How to complete this task: Your answer must be an exact copy of every record.

↓↓↓

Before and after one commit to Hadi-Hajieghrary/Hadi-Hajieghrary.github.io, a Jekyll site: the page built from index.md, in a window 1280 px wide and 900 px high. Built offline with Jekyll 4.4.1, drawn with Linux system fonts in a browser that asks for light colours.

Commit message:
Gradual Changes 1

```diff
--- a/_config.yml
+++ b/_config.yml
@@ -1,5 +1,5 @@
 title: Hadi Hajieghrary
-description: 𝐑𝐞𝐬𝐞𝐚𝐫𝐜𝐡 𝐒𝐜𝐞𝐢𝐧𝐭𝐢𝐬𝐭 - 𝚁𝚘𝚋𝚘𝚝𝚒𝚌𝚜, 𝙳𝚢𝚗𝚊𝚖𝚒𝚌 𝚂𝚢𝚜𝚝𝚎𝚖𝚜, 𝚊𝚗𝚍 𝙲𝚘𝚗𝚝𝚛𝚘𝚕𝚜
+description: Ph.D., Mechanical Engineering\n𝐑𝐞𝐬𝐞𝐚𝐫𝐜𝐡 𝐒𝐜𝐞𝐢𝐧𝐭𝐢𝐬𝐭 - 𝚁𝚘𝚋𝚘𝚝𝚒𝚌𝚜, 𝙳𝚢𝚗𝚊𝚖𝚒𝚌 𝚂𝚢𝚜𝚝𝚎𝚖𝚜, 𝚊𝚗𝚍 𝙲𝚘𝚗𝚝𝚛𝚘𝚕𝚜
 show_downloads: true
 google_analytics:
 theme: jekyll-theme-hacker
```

↑↑↑

Written solution:
Before and after one commit to Hadi-Hajieghrary/Hadi-Hajieghrary.github.io, a Jekyll site: the page built from index.md, in a window 1280 px wide and 900 px high. Built offline with Jekyll 4.4.1, drawn with Linux system fonts in a browser that asks for light colours.

Commit message:
Gradual Changes 1

```diff
--- a/_config.yml
+++ b/_config.yml
@@ -1,5 +1,5 @@
 title: Hadi Hajieghrary
-description: 𝐑𝐞𝐬𝐞𝐚𝐫𝐜𝐡 𝐒𝐜𝐞𝐢𝐧𝐭𝐢𝐬𝐭 - 𝚁𝚘𝚋𝚘𝚝𝚒𝚌𝚜, 𝙳𝚢𝚗𝚊𝚖𝚒𝚌 𝚂𝚢𝚜𝚝𝚎𝚖𝚜, 𝚊𝚗𝚍 𝙲𝚘𝚗𝚝𝚛𝚘𝚕𝚜
+description: Ph.D., Mechanical Engineering\n𝐑𝐞𝐬𝐞𝐚𝐫𝐜𝐡 𝐒𝐜𝐞𝐢𝐧𝐭𝐢𝐬𝐭 - 𝚁𝚘𝚋𝚘𝚝𝚒𝚌𝚜, 𝙳𝚢𝚗𝚊𝚖𝚒𝚌 𝚂𝚢𝚜𝚝𝚎𝚖𝚜, 𝚊𝚗𝚍 𝙲𝚘𝚗𝚝𝚛𝚘𝚕𝚜
 show_downloads: true
 google_analytics:
 theme: jekyll-theme-hacker
```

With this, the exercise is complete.